And, let’s face it. This is still a show that has the seemingly effortless ability to build tension and come up with scenarios that are at once exciting and in keeping with that week’s storyline. The show probably can’t pull the “battle comes to team headquarters” storyline too often, but the couple of times it’s done so have made for some of the most riveting TV the series has come up with yet. “Gods And Monsters” has plenty of problems, but in the moments when headquarters are being invaded by teenagers on one side and Stanton Parish on the other, there’s enough tension and excitement to drive plenty of episodes of other shows. Even when not everything in an episode is working, Alphas finds a way to make the stuff that counts settle in.
- Dr. Lee Rosen, worst father in the world: He doesn’t even recognize the silhouette of his daughter in the vision he has of the inside of Stanton’s head? I mean, sure, you could argue that the whole thing flies by so quickly that he couldn’t possibly, but c’mon. He’s never winning the Father of the Year award. (To be fair, we already knew this.)
- David Strathairn’s Fun With ADR: This week, Strathairn drops in some helpful thoughts about how people’s brain patterns are all different, just like our fingerprints, thanks to the hard work of the post-production crew. One thing I’ve noticed about the ADR on this show—which is always, always hilariously obvious—is that it’s usually used to explain something that doesn’t need explaining. Network notes?
- I like how the show is trying to break Nina down, that it might build her up again, but I’ll confess that I found the storyline with Lauren Holly fairly boring. I’m sure this is all going somewhere, and I’ll look back on this and laugh at my thoughts, but watching the characters puzzle this out wasn’t particularly the highpoint of the episode.
- So the photic stimulator permanently increases Alpha powers? That seems like a dangerous road to start down, and I’m not sure I like that Rachel’s power is now so amped up that she can hear some sort of ultrasonic field that Jason is emitting to his followers. Making the team members too powerful will eventually eliminate the fun, puzzle-solving aspect of the show, and I’d rather that not go away.
- Another highpoint: So much Kat! I particularly liked her greeting for Stanton before realizing nobody else was excited to see him.
- The show got some good mileage out of the people in Jason's network moving and speaking at exactly the same times. Those moments were always creepy.

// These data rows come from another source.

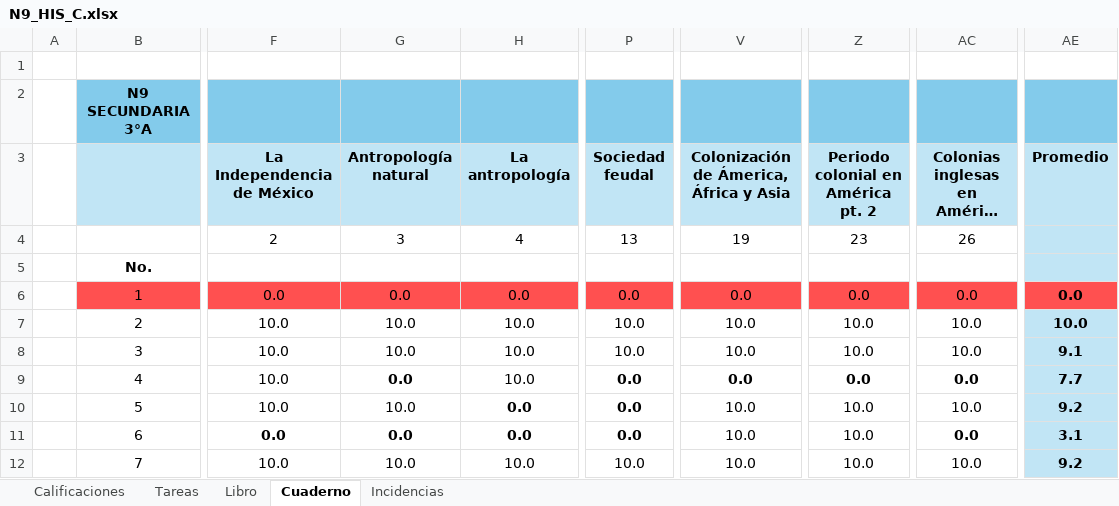
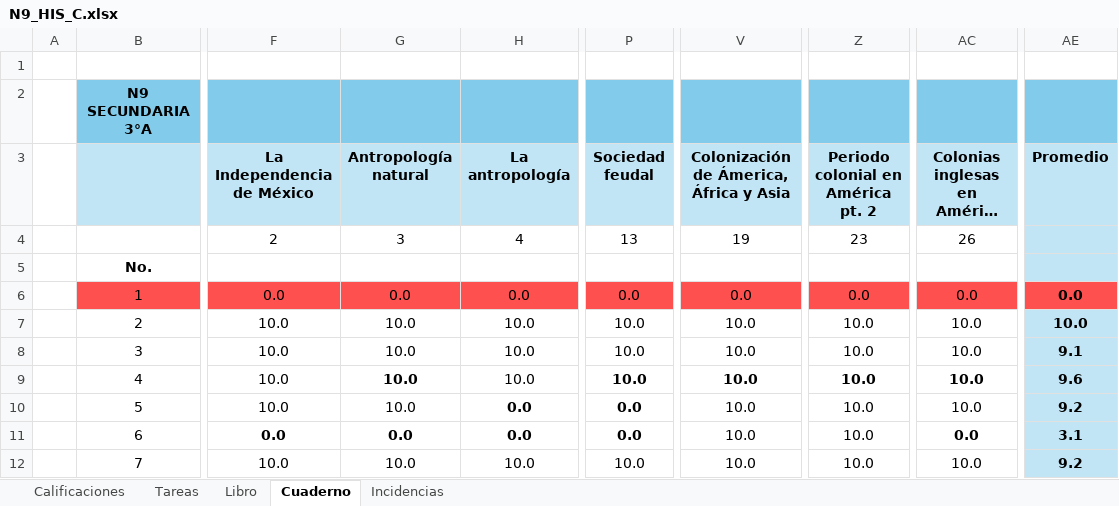
Before and after one commit to ElisaGuerra/Meraki, an Excel workbook: Calificaciones 2025-2026/N9_HIS_C.xlsx, sheet Cuaderno, drawn as a sheet; only a part is shown, gaps mark what is left out; long unchanged cells end in …; values as stored, in another font and other column widths than the file's, no borders; the diff names each change by its address in the sheet, - before the commit and + after, or states it on an @@ line.

```diff
--- a/Calificaciones 2025-2026/N9_HIS_C.xlsx (sheet Cuaderno)
+++ b/Calificaciones 2025-2026/N9_HIS_C.xlsx (sheet Cuaderno)
-G9 (Antropología natural): 0.0
+G9 (Antropología natural): 10.0
-P9 (Sociedad feudal): 0.0
+P9 (Sociedad feudal): 10.0
-V9: 0.0
+V9: 10.0
-Z9: 0.0
+Z9: 10.0
-AC9: 0.0
+AC9: 10.0
-AE9 (Promedio): 7.7
+AE9 (Promedio): 9.6
```
Also changed, not shown: sheet Tareas, sheet Libro, sheet Calificaciones, sheet Incidencias, formulas that keep their value, Calificaciones 2025-2026/N3_ENS_C.xlsx, Calificaciones 2025-2026/N4_ENS_C.xlsx, 16 other files.
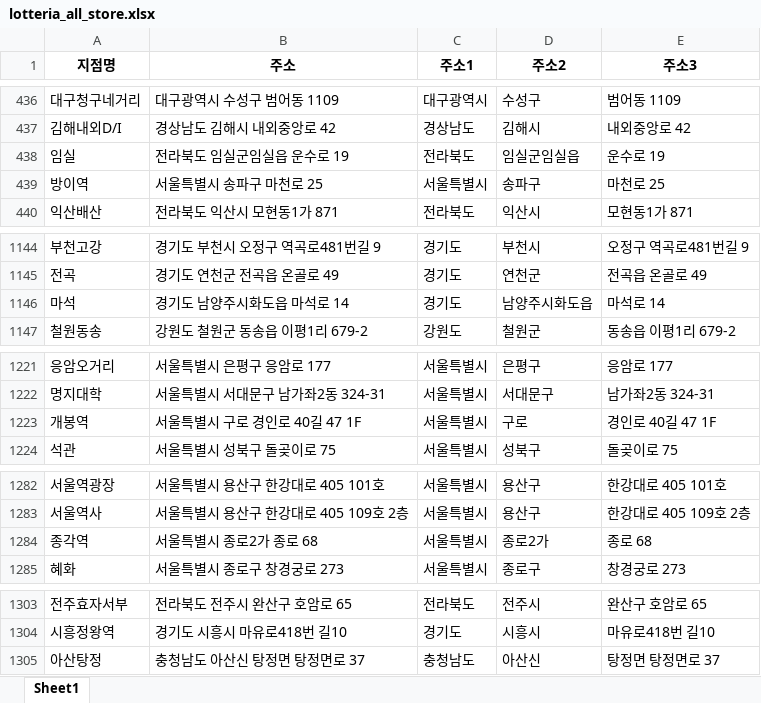
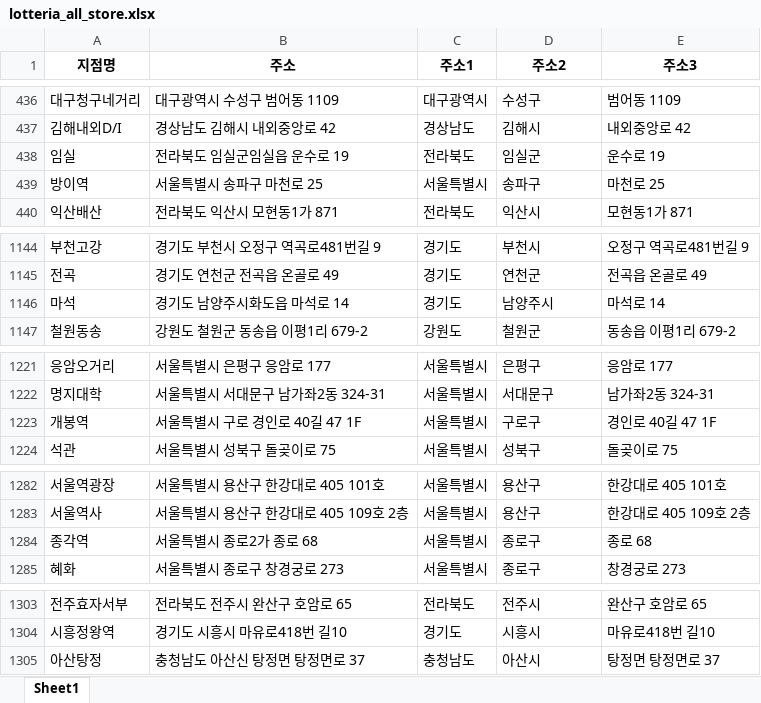
Before and after one commit to likelion-aischool-10-teamproject/burger-index, an Excel workbook: 1. web_crawling+preprocessing/Lotteria/lotteria_all_store.xlsx, sheet Sheet1, drawn as a sheet; only a part is shown, gaps mark what is left out; values as stored, in another font and other column widths than the file's, no borders; the diff covers the shown part only; the diff names each change by its address in the sheet, - before the commit and + after, or states it on an @@ line.

```diff
--- a/1. web_crawling+preprocessing/Lotteria/lotteria_all_store.xlsx (sheet Sheet1)
+++ b/1. web_crawling+preprocessing/Lotteria/lotteria_all_store.xlsx (sheet Sheet1)
-D438 (주소2): 임실군임실읍
+D438 (주소2): 임실군
-D1146 (주소2): 남양주시화도읍
+D1146 (주소2): 남양주시
-D1223 (주소2): 구로
+D1223 (주소2): 구로구
-D1284 (주소2): 종로2가
+D1284 (주소2): 종로구
-D1305 (주소2): 아산신
+D1305 (주소2): 아산시
```
Also changed, not shown: 13 edited cells elsewhere in this sheet, 11 other files.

- This week’s discussion point: Yes, Stanton gets to be somewhat of an omniscient super-villain, but where does the show draw the line? His secret plan seemed to count on him knowing exactly how any number of variables were going to play out, and I’m not sure I bought that. A minor quibble in a storyline I otherwise enjoyed.